What a shame. They had the opportunity to really be with each other and enjoy each other’s company, but they let it slip away.

I know I am not supposed to judge, and I realize that I don’t know all that was going on in their lives that led them to act as they did, but it was hard not to think that they were missing a lot.

As I looked, I thought about how we — myself included — communicate with God. Do we really talk with God, or do we spend our time on metaphorical cellphones talking to other people? If we do the latter, we miss a real opportunity just like the two couples in the restaurant.

Conversing effectively with other people has some set parameters if we want to have real communication and not just idle chatter. To really communicate with another person, we have to be aware, speak and listen.

First, we have to know that the other person is there, and we have to remember it through the entire conversation. That would seem to be obvious, but I would bet that each of us has found our mind wandering in the middle of speaking with someone. When this happens, we’re not really aware of the other person, so we can’t possibly be listening, either.

The second requirement for communication is speaking. Speaking isn’t just saying words but saying something real. There are few things in life more frustrating than a spouse or colleague who won’t talk with you. It is impossible to really communicate unless both parties actually talk.

Finally, of course, there is listening. Unless we really listen and pay attention to what the other person is saying, why they are saying it and what it really means, we will not be able to respond in a way that will add to the communication.

Communicating with God is no different — except, of course, God is God. It is not a frivolous thing but something done out of love and reverence.
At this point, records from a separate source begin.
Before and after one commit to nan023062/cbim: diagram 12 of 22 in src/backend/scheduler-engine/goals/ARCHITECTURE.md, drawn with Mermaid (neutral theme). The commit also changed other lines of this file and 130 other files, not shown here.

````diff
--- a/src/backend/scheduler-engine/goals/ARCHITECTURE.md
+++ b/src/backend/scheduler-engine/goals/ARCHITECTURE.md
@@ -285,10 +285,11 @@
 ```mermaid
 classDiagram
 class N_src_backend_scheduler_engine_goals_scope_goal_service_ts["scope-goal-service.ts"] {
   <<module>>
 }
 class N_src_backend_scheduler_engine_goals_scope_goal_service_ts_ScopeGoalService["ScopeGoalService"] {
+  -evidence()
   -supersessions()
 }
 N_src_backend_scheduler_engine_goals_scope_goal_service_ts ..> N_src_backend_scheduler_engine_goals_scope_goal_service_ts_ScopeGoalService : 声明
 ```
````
We call it prayer.

Whatever form we use to pray, we still need to be fully aware of God’s presence, to speak and verbalize our thanks and concerns and desires and to really listen. If we never stop to listen, we will be like people who speak at us without ever listening. That is not how loving people communicate.

If we will see, speak and listen, our relationship with God will deepen and grow, and we will begin to understand what is meant about bringing Heaven to Earth.

Benjamin G. Davis, formerly the executive director of the Religious Coalition in Frederick, is currently a professor of theology and economics.